June has probably been the most violent month in years for Indonesia’s Papua province. First, a local mob attacked two soldiers, stabbing one to death, for hitting (or nearly hitting, depending on the source) a young Papuan boy with their motorbike June 6 outside the town of Wamena. Fellow soldiers from the local Indonesian army battalion retaliated the same day with an attack on the village.
Meanwhile, the capital of Jayapura has been plagued by a seemingly random spate of shootings that began with the May 29 killing of a German tourist. Things only got worse when police fatally shot independence activist Mako Tabuni June 14 while attempting to arrest him in connection with the shootings. The result was a riot that left shops and vehicles across parts of Jayapura in ashes.

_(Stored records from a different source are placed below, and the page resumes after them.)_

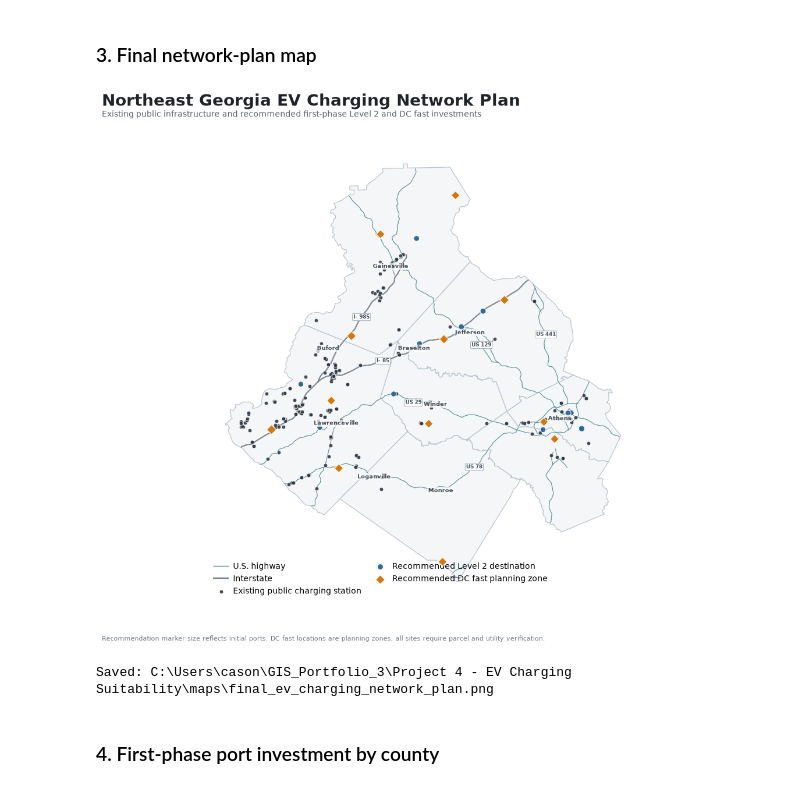
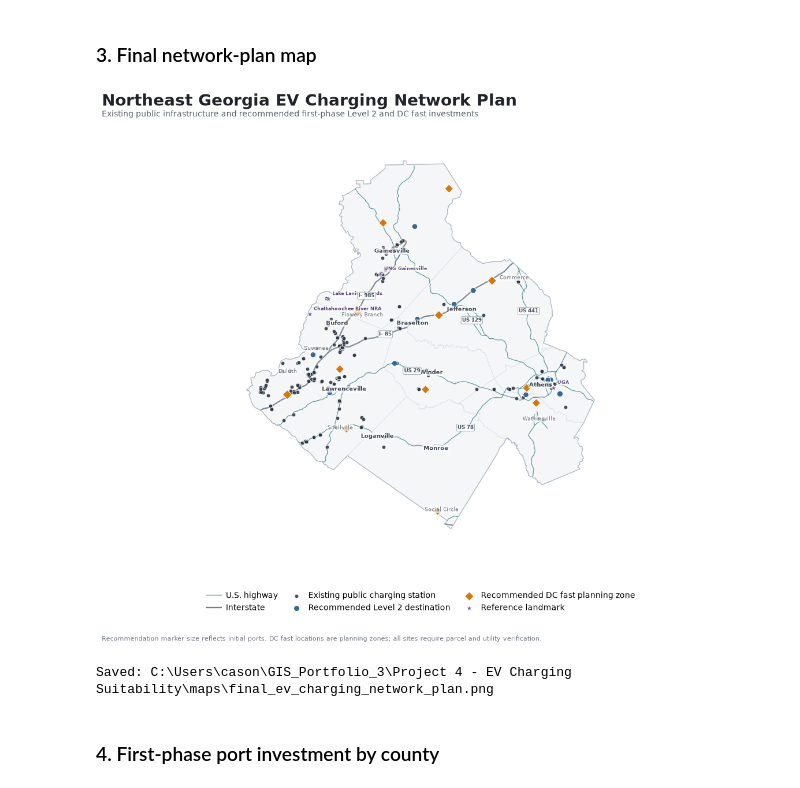
Before and after one commit to casondow/northeast-georgia-ev-charging-suitability, a Jupyter notebook: notebooks/11_final_portfolio_outputs.ipynb, the cells around one changed output. Drawn from its saved outputs; the diff is of its cells as text; code cells hidden in the pictures.

Commit message:
Add landmarks and move map legend below data

```diff
--- a/notebooks/11_final_portfolio_outputs.ipynb
+++ b/notebooks/11_final_portfolio_outputs.ipynb
@@ -67,6 +67,9 @@ us_highways = gpd.read_file(
     ROAD_DIR / "fhwa_hpms_us_highways_study_area.gpkg"
 )
 places = gpd.read_file(BOUNDARY_DIR / "tl_2025_13_place.zip")
+landmarks = gpd.read_file(
+    SPATIAL_DIR / "level2_destination_opportunities.gpkg"
+)
 recommendations = gpd.read_file(
     SPATIAL_DIR / "ranked_ev_charging_recommendations.gpkg"
 )
@@ -162,6 +165,7 @@ recommendation_map = recommendations.to_crs(PROJECTED_CRS)
 interstate_map = interstates.to_crs(PROJECTED_CRS)
 us_highway_map = us_highways.to_crs(PROJECTED_CRS)
 place_map = places.to_crs(PROJECTED_CRS)
+landmark_map = landmarks.to_crs(PROJECTED_CRS)
 study_union = area_map.geometry.union_all()
 
 station_map = station_map.loc[
@@ -176,6 +180,9 @@ us_highway_map = us_highway_map.loc[
 place_map = place_map.loc[
     place_map.geometry.representative_point().within(study_union)
 ].copy()
+landmark_map = landmark_map.loc[
+    landmark_map.geometry.intersects(study_union)
+].copy()
 
 level2_map = recommendation_map.loc[
     recommendation_map["recommendation_type"] == "Level 2 destination"
@@ -186,8 +193,13 @@ dc_map = recommendation_map.loc[
 
 fig, ax = plt.subplots(figsize=(12, 10), facecolor="white")
 area_map.plot(
-    ax=ax, color="#F4F6F8", edgecolor="#BBC3CD", linewidth=0.9,
-    zorder=1,
+    ax=ax, color="#F4F6F8", edgecolor="none", zorder=1,
+)
+area_map.boundary.plot(
+    ax=ax, color="#D7DDE4", linewidth=0.38, zorder=1.2,
+)
+gpd.GeoSeries([study_union], crs=area_map.crs).boundary.plot(
+    ax=ax, color="#AEB8C4", linewidth=0.95, zorder=1.3,
 )
 us_highway_map.plot(
     ax=ax, color="white", linewidth=2.0, alpha=0.95, zorder=2
@@ -232,6 +244,15 @@ city_names = {
     "Monroe": "Monroe",
     "Winder": "Winder",
 }
+secondary_city_names = {
+    "Commerce": "Commerce",
+    "Duluth": "Duluth",
+    "Flowery Branch": "Flowery Branch",
+    "Snellville": "Snellville",
+    "Social Circle": "Social Circle",
+    "Suwanee": "Suwanee",
+    "Watkinsville": "Watkinsville",
+}
 for source_name, display_name in city_names.items():
     city = place_map.loc[place_map["NAME"] == source_name]
     if city.empty:
@@ -248,6 +269,53 @@ for source_name, display_name in city_names.items():
             "alpha": 0.72,
         },
     )
+
+for source_name, display_name in secondary_city_names.items():
+    city = place_map.loc[place_map["NAME"] == source_name]
+    if city.empty:
+        continue
+    point = city.geometry.iloc[0].representative_point()
+    ax.text(
+        point.x, point.y, display_name,
+        ha="center", va="center", fontsize=6.2,
+        color="#66717D", zorder=9,
+        bbox={
+            "boxstyle": "round,pad=0.08",
+            "facecolor": "white",
+            "edgecolor": "none",
+            "alpha": 0.66,
+        },
+    )
+
+landmark_names = {
+    "Lake Lanier Islands Park": "Lake Lanier Islands",
+    "Chattahoochee River National Recreation Area": "Chattahoochee River NRA",
+    "University of North Georgia - Gainesville Campus": "UNG Gainesville",
+    "UGA Park and Ride Upper Lot (E23A)": "UGA",
+}
+selected_landmarks = landmark_map.loc[
+    landmark_map["name"].isin(landmark_names)
+].copy()
+if not selected_landmarks.empty:
+    selected_landmarks.plot(
+        ax=ax, color="#775DA6", marker="*", markersize=65,
+        edgecolor="white", linewidth=0.65,
+        label="Reference landmark", zorder=9.5,
+    )
+    for _, landmark in selected_landmarks.iterrows():
+        ax.annotate(
+            landmark_names[landmark["name"]],
+            xy=(landmark.geometry.x, landmark.geometry.y),
+            xytext=(5, 5), textcoords="offset points",
+            fontsize=6.1, color="#5E477F", weight="bold",
+            zorder=10,
+            bbox={
+                "boxstyle": "round,pad=0.08",
+                "facecolor": "white",
+                "edgecolor": "none",
+                "alpha": 0.72,
+            },
+        )
 
 def add_route_labels(roads, route_numbers, prefix):
     for route_number in route_numbers:
@@ -272,38 +340,41 @@ def add_route_labels(roads, route_numbers, prefix):
         )
 
 add_route_labels(interstate_map, [85, 985], "I-")
 add_route_labels(us_highway_map, [23, 29, 78, 129, 441], "US")
 
 fig.suptitle(
     "Northeast Georgia EV Charging Network Plan",
     x=0.04, y=0.965, ha="left",
     fontsize=20, weight="bold", color="#20242A",
 )
 fig.text(
     0.04, 0.925,
     "Existing public infrastructure and recommended first-phase Level 2 and DC fast investments",
     ha="left", fontsize=10, color="#59616B",
 )
-ax.legend(
-    frameon=False, loc="lower left", ncol=2,
+legend_handles, legend_labels = ax.get_legend_handles_labels()
+fig.legend(
+    legend_handles, legend_labels,
+    frameon=False, loc="lower center",
+    bbox_to_anchor=(0.5, 0.055), ncol=3,
     columnspacing=1.3, handletextpad=0.5,
 )
 ax.set_axis_off()
 fig.text(
-    0.04, 0.025,
+    0.04, 0.018,
     "Recommendation marker size reflects initial ports. DC fast locations are planning zones; all sites require parcel and utility verification.",
     fontsize=8, color="#6B7280",
 )
-fig.subplots_adjust(left=0.03, right=0.97, top=0.88, bottom=0.09)
+fig.subplots_adjust(left=0.03, right=0.97, top=0.88, bottom=0.18)
 
 final_map_path = MAP_DIR / "final_ev_charging_network_plan.png"
 fig.savefig(
     final_map_path, dpi=300, bbox_inches="tight", facecolor="white"
 )
 plt.show()
 print("Saved:", final_map_path)
 # %% [output]
-[figure, old version]
+[figure, new version]
 Saved: C:\Users\cason\GIS_Portfolio_3\Project 4 - EV Charging Suitability\maps\final_ev_charging_network_plan.png
 # %% [markdown]
 ### 4. First-phase port investment by county
```
Also changed, not shown: 1 other file.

Unfortunately, most observers are too jaded to be surprised by the recent violence. Papua has been a tinderbox of ethnic tension and separatist conflict for a half century, ever since the Dutch and the UN allowed what was then called Netherlands New Guinea to be incorporated as the Indonesian province of Irian Jaya.
The roots of Papuan resentment are varied and complex. They involve ethnicity, religion, economics, and historical legacies. But Jakarta’s inability to make any significant progress in resolving the issues can be boiled down to three closely related factors:
- an unwillingness by Indonesians to recognize Papua’s unique situation,
- a lack of sustained attention from the central authorities, and
- a culture of impunity among the military and law enforcement agencies.
The first step to address the simmering conflict would require the authorities in Jakarta to finally admit that the situation in Papua is fundamentally different than elsewhere in Indonesia. The province is ethnically, culturally, and linguistically distinct from the rest of the country. Its people are predominantly Melanesian and it is the only sizable part of the country in which Malayo-Polynesian languages are not dominant. It is also predominantly Christian and its people often feel threatened by their Muslim neighbors. Add to this the bitter legacy of Indonesian occupation and the result is a region whose desire for self-determination will require a far more robust approach than the special autonomy status granted to Papua in 2001.
The distinctiveness of Papua, and the sense of otherness it breeds, contributes directly to a lack of sustained attention from Jakarta. Papua is simply too far away and its people and problems too alien to command the attention of the central government. Papua policy has been left in the hands of the armed forces and local police and officials.
The sense that Jakarta is not watching what happens on the ground feeds a tendency for commanders and local officials to treat their areas of responsibility in Papua as personal fiefdoms. Soldiers and police alike carry out their duties with neither transparency nor accountability. After years of conflict and often heavy-handed responses from authorities, Papuans have little faith in law enforcement or the courts. In such an atmosphere, the turn to mob justice on display in Wamena is unfortunate, but it should not be surprising.
The Indonesian system is large, unwieldy, and tends toward inertia. If the situation in Papua is to improve, it will take a concerted effort from the president himself. He will need to do far more than pronounce that soldiers had “overreacted” and would be investigated, as he did following the Wamena incident. Such half-measures only reinforce the sense of Papuans that they are being ignored by the center and convince local commanders and officials that there are no consequences for their actions.
Only with direct and sustained presidential action will we see the Indonesian experiment—the world’s most diverse country unified and at peace—finally completed. That is a legacy that Yudhoyono should be eager to leave behind when he steps down in 2014.
Mr. Gregory Poling is a Research Assistant with the CSIS Southeast Asia Program. For an extended version of this piece in Southeast Asia from the Corner of 18th & K, click here .